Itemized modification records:

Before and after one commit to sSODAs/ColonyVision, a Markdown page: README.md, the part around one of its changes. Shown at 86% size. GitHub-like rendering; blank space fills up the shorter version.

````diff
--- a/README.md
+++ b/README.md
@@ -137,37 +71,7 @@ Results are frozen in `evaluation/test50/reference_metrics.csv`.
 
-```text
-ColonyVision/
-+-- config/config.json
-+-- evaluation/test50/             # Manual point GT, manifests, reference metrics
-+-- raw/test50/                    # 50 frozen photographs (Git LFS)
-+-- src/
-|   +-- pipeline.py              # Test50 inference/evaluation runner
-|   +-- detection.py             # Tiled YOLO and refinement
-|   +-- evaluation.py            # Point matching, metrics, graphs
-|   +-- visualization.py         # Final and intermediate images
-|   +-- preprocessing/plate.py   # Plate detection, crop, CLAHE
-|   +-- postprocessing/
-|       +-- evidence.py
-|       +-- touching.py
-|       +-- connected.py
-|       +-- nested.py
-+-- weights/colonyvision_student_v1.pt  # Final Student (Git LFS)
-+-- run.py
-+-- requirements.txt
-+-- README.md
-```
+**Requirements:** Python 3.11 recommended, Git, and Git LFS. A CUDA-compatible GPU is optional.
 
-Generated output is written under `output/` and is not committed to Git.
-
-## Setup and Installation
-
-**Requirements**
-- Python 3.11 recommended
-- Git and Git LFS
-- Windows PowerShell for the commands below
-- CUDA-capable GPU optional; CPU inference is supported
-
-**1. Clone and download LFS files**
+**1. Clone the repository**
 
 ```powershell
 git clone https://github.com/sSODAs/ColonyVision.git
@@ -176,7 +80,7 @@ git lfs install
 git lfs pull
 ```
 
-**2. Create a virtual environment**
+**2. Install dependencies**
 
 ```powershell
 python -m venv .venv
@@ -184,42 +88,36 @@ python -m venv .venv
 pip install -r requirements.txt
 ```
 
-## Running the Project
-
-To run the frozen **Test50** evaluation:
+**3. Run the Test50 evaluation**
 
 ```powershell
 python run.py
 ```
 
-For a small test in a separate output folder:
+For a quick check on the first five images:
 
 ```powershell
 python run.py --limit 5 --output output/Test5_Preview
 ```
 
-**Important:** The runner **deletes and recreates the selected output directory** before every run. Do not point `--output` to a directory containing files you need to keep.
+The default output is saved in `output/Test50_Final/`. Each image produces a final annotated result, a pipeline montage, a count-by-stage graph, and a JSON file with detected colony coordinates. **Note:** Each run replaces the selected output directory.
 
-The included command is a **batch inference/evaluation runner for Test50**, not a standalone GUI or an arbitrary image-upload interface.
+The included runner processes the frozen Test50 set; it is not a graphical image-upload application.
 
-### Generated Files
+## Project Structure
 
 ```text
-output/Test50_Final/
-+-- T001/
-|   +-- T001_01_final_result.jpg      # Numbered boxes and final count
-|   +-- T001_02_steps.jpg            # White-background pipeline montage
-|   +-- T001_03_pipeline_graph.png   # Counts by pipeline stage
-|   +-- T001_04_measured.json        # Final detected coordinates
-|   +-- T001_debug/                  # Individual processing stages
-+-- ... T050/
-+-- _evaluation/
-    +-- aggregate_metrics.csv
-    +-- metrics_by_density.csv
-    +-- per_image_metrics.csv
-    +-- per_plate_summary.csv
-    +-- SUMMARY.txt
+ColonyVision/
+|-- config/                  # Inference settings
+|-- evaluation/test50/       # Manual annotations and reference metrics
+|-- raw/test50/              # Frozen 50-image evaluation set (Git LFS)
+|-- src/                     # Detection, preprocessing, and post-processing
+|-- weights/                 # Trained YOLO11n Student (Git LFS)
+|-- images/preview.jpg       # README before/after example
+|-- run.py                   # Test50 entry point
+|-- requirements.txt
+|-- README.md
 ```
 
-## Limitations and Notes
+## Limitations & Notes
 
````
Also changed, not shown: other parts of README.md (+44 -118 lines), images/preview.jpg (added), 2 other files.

INSTRUCTIONS TO FOLLOW: Check each line of the records for the string "runner" and copy those that have it.

EXERCISE OUTPUT:
-|   +-- pipeline.py              # Test50 inference/evaluation runner
-**Important:** The runner **deletes and recreates the selected output directory** before every run. Do not point `--output` to a directory containing files you need to keep.
-The included command is a **batch inference/evaluation runner for Test50**, not a standalone GUI or an arbitrary image-upload interface.
+The included runner processes the frozen Test50 set; it is not a graphical image-upload application.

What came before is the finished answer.